Since apparel is a hot area for neons, digital textile printers are specifically suited to handle materials for performance and activewear segments.
Celine Tezartes Strauss, director of consumables and specialty systems, Kornit, says people want design variety and the ability to print multiple application types using one system. They want photorealism and semi-transparencies, and to prevent dye migration. Kornit’s Poly Pro system meets these needs.
“Traditionally, there are not many options for printing to polyester; dye-sub, screenprint, and heat transfer require multiple steps. Dye-sub handles more complicated designs on white polyester, but Kornit’s Poly Pro system can do all of this and more, including semi-transparencies and complex photorealistic designs,” offers Tezartes Strauss.
Dave Conrad, partner business manager, HP Inc., points out that many of the features that this segment of the dye-sub market find most important are also shared with other segments such as home décor, fashion, and soft signage. “One of the major complaints of the printer operators is waste. Based on feedback from printer operators in this segment, about 25 percent or more of their waste is associated with the printing process,” he explains.
The main causes of waste in the printing process related to the printer include cockling, banding, and dropped nozzles. HP developed the STITCH dye-sub printer specifically to address these issues.
For signage, a UV machine that can run neon inks offer endless possibilities. Kyritsi says this could be a one-shot or a whole campaign, which may include rigid boards or roll stock—sales posters, point of sale displays, event signage, trade fair booth elements, or stretch frames.
Glow for It

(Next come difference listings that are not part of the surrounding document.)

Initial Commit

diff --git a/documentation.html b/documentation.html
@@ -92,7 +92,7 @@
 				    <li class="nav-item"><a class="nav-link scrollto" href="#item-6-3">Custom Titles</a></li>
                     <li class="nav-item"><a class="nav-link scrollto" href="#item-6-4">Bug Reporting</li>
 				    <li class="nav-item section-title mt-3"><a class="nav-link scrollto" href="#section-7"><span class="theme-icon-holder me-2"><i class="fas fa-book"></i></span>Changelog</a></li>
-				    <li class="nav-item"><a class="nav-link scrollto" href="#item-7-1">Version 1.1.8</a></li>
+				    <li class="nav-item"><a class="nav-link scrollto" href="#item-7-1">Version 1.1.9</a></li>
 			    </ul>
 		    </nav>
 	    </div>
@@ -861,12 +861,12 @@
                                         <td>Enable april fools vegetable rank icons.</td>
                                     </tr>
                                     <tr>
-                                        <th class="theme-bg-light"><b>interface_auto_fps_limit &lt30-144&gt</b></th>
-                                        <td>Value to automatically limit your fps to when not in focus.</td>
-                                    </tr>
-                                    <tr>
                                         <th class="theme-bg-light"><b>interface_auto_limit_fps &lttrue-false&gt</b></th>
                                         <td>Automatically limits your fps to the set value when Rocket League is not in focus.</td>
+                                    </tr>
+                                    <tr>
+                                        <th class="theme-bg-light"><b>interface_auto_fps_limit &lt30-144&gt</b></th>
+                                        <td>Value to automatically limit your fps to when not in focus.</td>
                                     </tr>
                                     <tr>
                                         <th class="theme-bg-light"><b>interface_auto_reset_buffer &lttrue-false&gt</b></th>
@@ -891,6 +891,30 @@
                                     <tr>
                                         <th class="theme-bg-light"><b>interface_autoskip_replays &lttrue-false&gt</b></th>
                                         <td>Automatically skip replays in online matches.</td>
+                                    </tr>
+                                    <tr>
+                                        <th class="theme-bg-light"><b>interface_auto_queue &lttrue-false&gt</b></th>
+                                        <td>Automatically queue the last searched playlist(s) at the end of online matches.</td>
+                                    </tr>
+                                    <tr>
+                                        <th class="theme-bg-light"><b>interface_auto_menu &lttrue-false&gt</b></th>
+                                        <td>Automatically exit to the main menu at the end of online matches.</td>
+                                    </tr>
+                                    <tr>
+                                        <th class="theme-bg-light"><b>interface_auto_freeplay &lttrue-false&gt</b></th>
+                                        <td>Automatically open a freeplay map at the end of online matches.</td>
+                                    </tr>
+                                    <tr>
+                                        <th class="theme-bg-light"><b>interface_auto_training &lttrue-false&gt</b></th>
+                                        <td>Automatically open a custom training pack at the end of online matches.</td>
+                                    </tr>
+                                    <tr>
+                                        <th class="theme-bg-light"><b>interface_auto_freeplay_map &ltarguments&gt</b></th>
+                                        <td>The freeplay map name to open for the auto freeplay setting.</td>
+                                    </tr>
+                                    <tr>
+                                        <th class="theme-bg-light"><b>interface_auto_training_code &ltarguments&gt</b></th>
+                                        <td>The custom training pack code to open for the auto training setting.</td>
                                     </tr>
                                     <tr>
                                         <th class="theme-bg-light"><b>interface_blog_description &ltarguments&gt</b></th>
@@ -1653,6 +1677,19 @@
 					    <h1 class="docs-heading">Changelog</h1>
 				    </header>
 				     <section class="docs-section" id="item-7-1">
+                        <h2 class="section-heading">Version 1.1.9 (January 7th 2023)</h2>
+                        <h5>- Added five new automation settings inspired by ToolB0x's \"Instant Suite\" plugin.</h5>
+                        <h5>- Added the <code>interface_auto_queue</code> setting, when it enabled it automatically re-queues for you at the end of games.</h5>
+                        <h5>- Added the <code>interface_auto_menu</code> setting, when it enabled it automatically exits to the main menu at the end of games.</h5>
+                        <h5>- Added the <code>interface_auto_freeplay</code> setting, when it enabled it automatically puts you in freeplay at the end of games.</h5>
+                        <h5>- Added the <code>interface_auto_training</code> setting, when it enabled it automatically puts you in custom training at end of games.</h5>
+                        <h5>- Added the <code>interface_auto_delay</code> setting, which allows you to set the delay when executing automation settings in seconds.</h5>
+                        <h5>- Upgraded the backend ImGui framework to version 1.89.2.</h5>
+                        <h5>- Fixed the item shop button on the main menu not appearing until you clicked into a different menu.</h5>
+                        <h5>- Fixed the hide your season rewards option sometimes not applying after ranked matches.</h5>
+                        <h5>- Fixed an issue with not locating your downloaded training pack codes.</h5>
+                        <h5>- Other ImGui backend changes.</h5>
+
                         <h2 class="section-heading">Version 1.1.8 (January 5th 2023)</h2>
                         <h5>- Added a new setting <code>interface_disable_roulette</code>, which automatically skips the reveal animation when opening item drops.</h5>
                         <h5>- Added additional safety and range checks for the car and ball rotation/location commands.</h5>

Wide format printer manufacturers continue to meet demands for neon and fluorescent inks. Whether you want to add pop to a display or graphic or support safety or fashion trends in apparel, there is a bright solution out there.
Jul2021, Digital Output